**Exercise instructions:** Set out the records below again exactly; skip the images.

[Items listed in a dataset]
◆ ◆ ◆ ◆
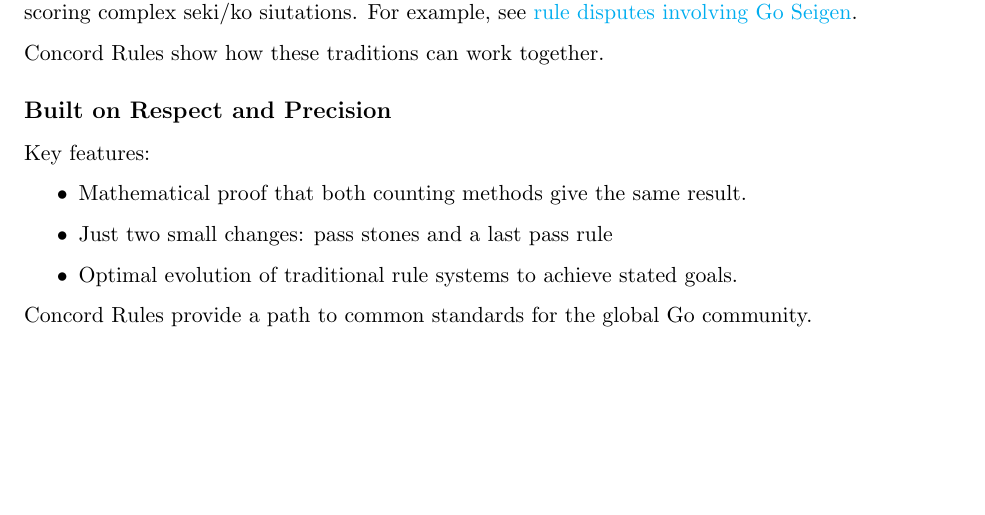
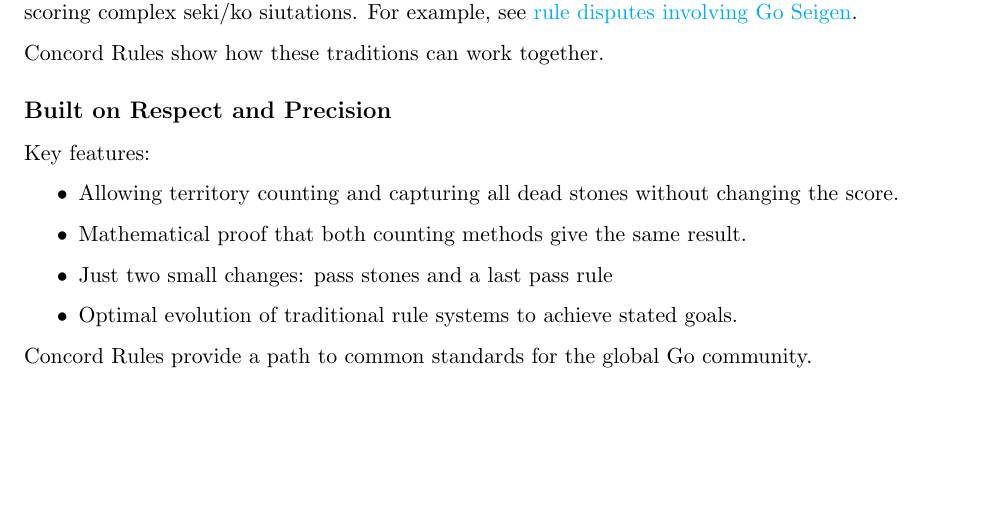
Before and after one commit to concord-go-rules/concord-go-rules, a LaTeX document (latex/Concord Go Rules.tex): part of page 1 of 6, cut so that both start at the same text. Compiled offline with pdfLaTeX.

Commit message:
main key feature

```diff
--- a/latex/Concord Go Rules.tex
+++ b/latex/Concord Go Rules.tex
@@ -47,6 +47,7 @@ Concord Rules show how these traditions can work together.
 Key features:
 
 \begin{itemize}
+\item Allowing territory counting and capturing all dead stones without changing the score.
 \item Mathematical proof that both counting methods give the same result.
 \item Just two small changes: pass stones and a last pass rule
 \item Optimal evolution of traditional rule systems to achieve stated goals.
```
Also changed, not shown: Concord Go Rules.pdf.
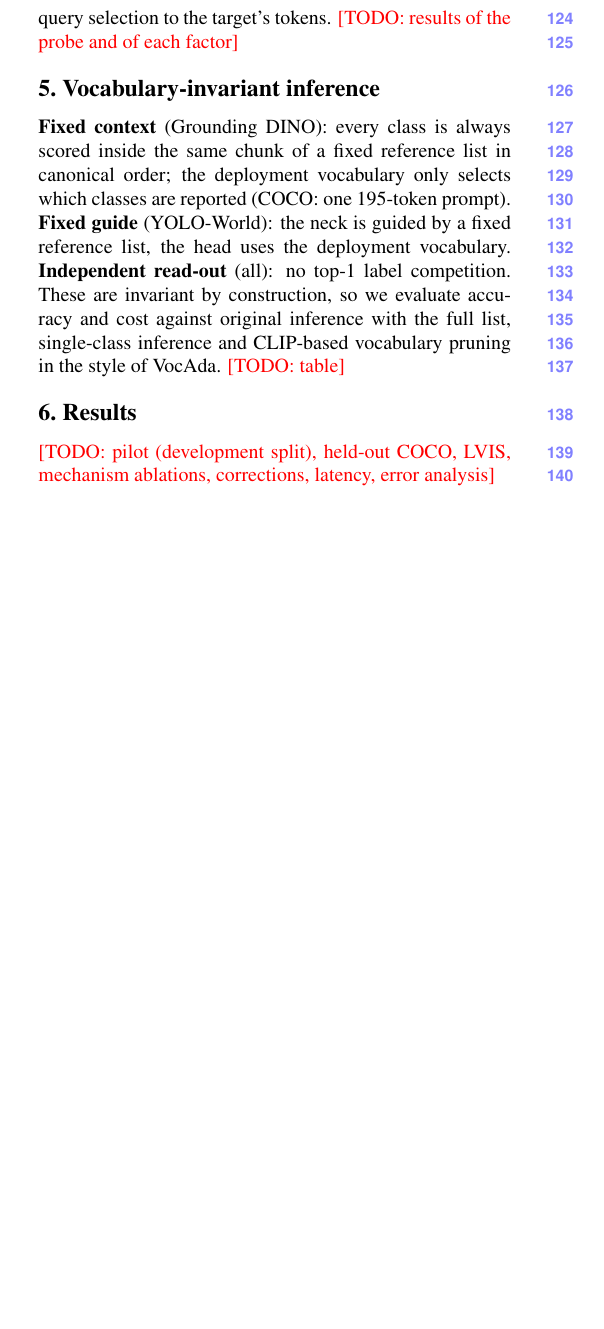
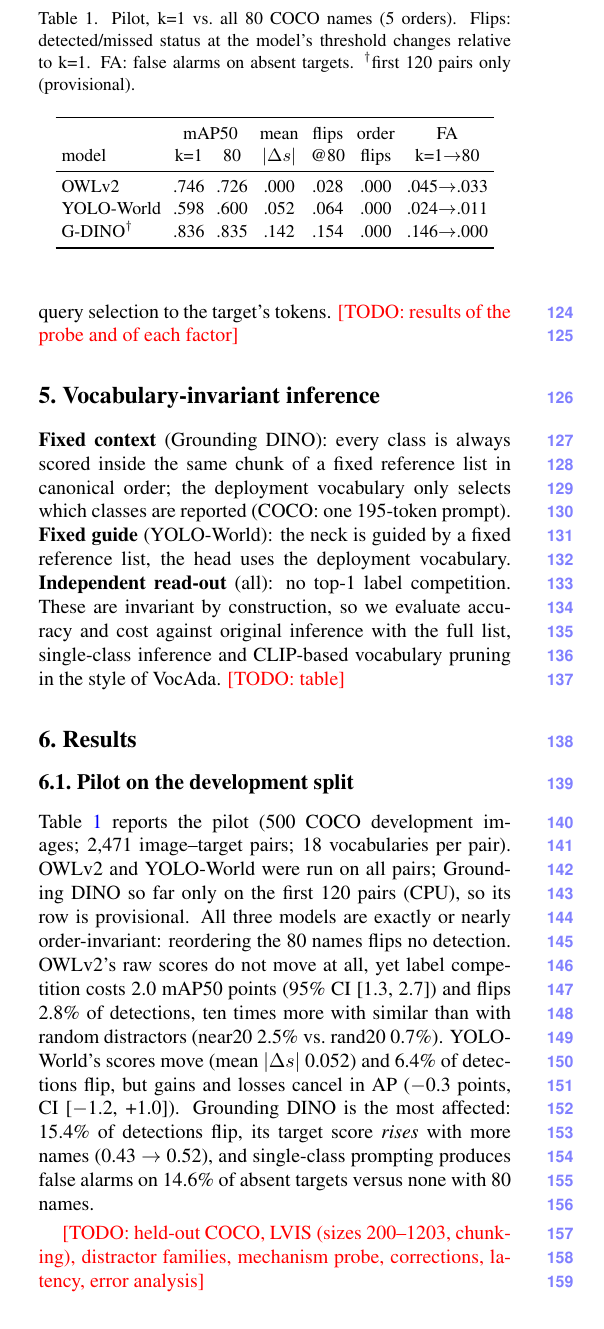
Before and after one commit to apersonli55555/Research, a LaTeX paper (ovd/paper/paper.tex): part of one column of page 2 of 3, cut at the place of the change, the shorter picture padded with empty space. Compiled offline with pdfLaTeX.

Commit message:
Paper: pilot table and text from RESULTS runs 1b-1d

```diff
--- a/ovd/paper/paper.tex
+++ b/ovd/paper/paper.tex
@@ -103,7 +103,29 @@
 pruning in the style of VocAda. \todo{table}
 
 \section{Results}
-\todo{pilot (development split), held-out COCO, LVIS, mechanism ablations, corrections, latency, error analysis}
+\subsection{Pilot on the development split}
+Table~\ref{tab:pilot} reports the pilot (500 COCO development images; 2{,}471 image--target pairs; 18 vocabularies per
+pair). OWLv2 and YOLO-World were run on all pairs; Grounding DINO so far only on the first 120 pairs (CPU), so its row
+is provisional. All three models are exactly or nearly order-invariant: reordering the 80 names flips no detection.
+OWLv2's raw scores do not move at all, yet label competition costs 2.0 mAP50 points (95\% CI [1.3, 2.7]) and flips
+2.8\% of detections, ten times more with similar than with random distractors (near20 2.5\% vs.\ rand20 0.7\%).
+YOLO-World's scores move (mean $|\Delta s|$ 0.052) and 6.4\% of detections flip, but gains and losses cancel in AP
+($-$0.3 points, CI [$-$1.2, +1.0]). Grounding DINO is the most affected: 15.4\% of detections flip, its target score
+\emph{rises} with more names (0.43 $\rightarrow$ 0.52), and single-class prompting produces false alarms on 14.6\% of
+absent targets versus none with 80 names.
+
+\begin{table}[t]\centering\small\setlength{\tabcolsep}{3pt}
+\caption{Pilot, k=1 vs.\ all 80 COCO names (5 orders). Flips: detected/missed status at the model's threshold changes
+relative to k=1. FA: false alarms on absent targets. $^\dagger$first 120 pairs only (provisional).}\label{tab:pilot}
+\begin{tabular}{lcccccc}\toprule
+ & \multicolumn{2}{c}{mAP50} & mean & flips & order & FA \\
+model & k=1 & 80 & $|\Delta s|$ & @80 & flips & k=1$\to$80\\\midrule
+OWLv2 & .746 & .726 & .000 & .028 & .000 & .045$\to$.033\\
+YOLO-World & .598 & .600 & .052 & .064 & .000 & .024$\to$.011\\
+G-DINO$^\dagger$ & .836 & .835 & .142 & .154 & .000 & .146$\to$.000\\\bottomrule
+\end{tabular}\end{table}
+
+\todo{held-out COCO, LVIS (sizes 200--1203, chunking), distractor families, mechanism probe, corrections, latency, error analysis}
 
 \section{Limitations}
 Base/small checkpoints only (one 24\,GB GPU); two datasets; the visually confusable family is defined with CLIP; the
```
Also changed, not shown: ovd/paper/paper.pdf.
◆ ◆ ◆ ◆
**Problem solution:**
Before and after one commit to concord-go-rules/concord-go-rules, a LaTeX document (latex/Concord Go Rules.tex): part of page 1 of 6, cut so that both start at the same text. Compiled offline with pdfLaTeX.

Commit message:
main key feature

```diff
--- a/latex/Concord Go Rules.tex
+++ b/latex/Concord Go Rules.tex
@@ -47,6 +47,7 @@ Concord Rules show how these traditions can work together.
 Key features:
 
 \begin{itemize}
+\item Allowing territory counting and capturing all dead stones without changing the score.
 \item Mathematical proof that both counting methods give the same result.
 \item Just two small changes: pass stones and a last pass rule
 \item Optimal evolution of traditional rule systems to achieve stated goals.
```
Also changed, not shown: Concord Go Rules.pdf.
Before and after one commit to apersonli55555/Research, a LaTeX paper (ovd/paper/paper.tex): part of one column of page 2 of 3, cut at the place of the change, the shorter picture padded with empty space. Compiled offline with pdfLaTeX.

Commit message:
Paper: pilot table and text from RESULTS runs 1b-1d

```diff
--- a/ovd/paper/paper.tex
+++ b/ovd/paper/paper.tex
@@ -103,7 +103,29 @@
 pruning in the style of VocAda. \todo{table}
 
 \section{Results}
-\todo{pilot (development split), held-out COCO, LVIS, mechanism ablations, corrections, latency, error analysis}
+\subsection{Pilot on the development split}
+Table~\ref{tab:pilot} reports the pilot (500 COCO development images; 2{,}471 image--target pairs; 18 vocabularies per
+pair). OWLv2 and YOLO-World were run on all pairs; Grounding DINO so far only on the first 120 pairs (CPU), so its row
+is provisional. All three models are exactly or nearly order-invariant: reordering the 80 names flips no detection.
+OWLv2's raw scores do not move at all, yet label competition costs 2.0 mAP50 points (95\% CI [1.3, 2.7]) and flips
+2.8\% of detections, ten times more with similar than with random distractors (near20 2.5\% vs.\ rand20 0.7\%).
+YOLO-World's scores move (mean $|\Delta s|$ 0.052) and 6.4\% of detections flip, but gains and losses cancel in AP
+($-$0.3 points, CI [$-$1.2, +1.0]). Grounding DINO is the most affected: 15.4\% of detections flip, its target score
+\emph{rises} with more names (0.43 $\rightarrow$ 0.52), and single-class prompting produces false alarms on 14.6\% of
+absent targets versus none with 80 names.
+
+\begin{table}[t]\centering\small\setlength{\tabcolsep}{3pt}
+\caption{Pilot, k=1 vs.\ all 80 COCO names (5 orders). Flips: detected/missed status at the model's threshold changes
+relative to k=1. FA: false alarms on absent targets. $^\dagger$first 120 pairs only (provisional).}\label{tab:pilot}
+\begin{tabular}{lcccccc}\toprule
+ & \multicolumn{2}{c}{mAP50} & mean & flips & order & FA \\
+model & k=1 & 80 & $|\Delta s|$ & @80 & flips & k=1$\to$80\\\midrule
+OWLv2 & .746 & .726 & .000 & .028 & .000 & .045$\to$.033\\
+YOLO-World & .598 & .600 & .052 & .064 & .000 & .024$\to$.011\\
+G-DINO$^\dagger$ & .836 & .835 & .142 & .154 & .000 & .146$\to$.000\\\bottomrule
+\end{tabular}\end{table}
+
+\todo{held-out COCO, LVIS (sizes 200--1203, chunking), distractor families, mechanism probe, corrections, latency, error analysis}
 
 \section{Limitations}
 Base/small checkpoints only (one 24\,GB GPU); two datasets; the visually confusable family is defined with CLIP; the
```
Also changed, not shown: ovd/paper/paper.pdf.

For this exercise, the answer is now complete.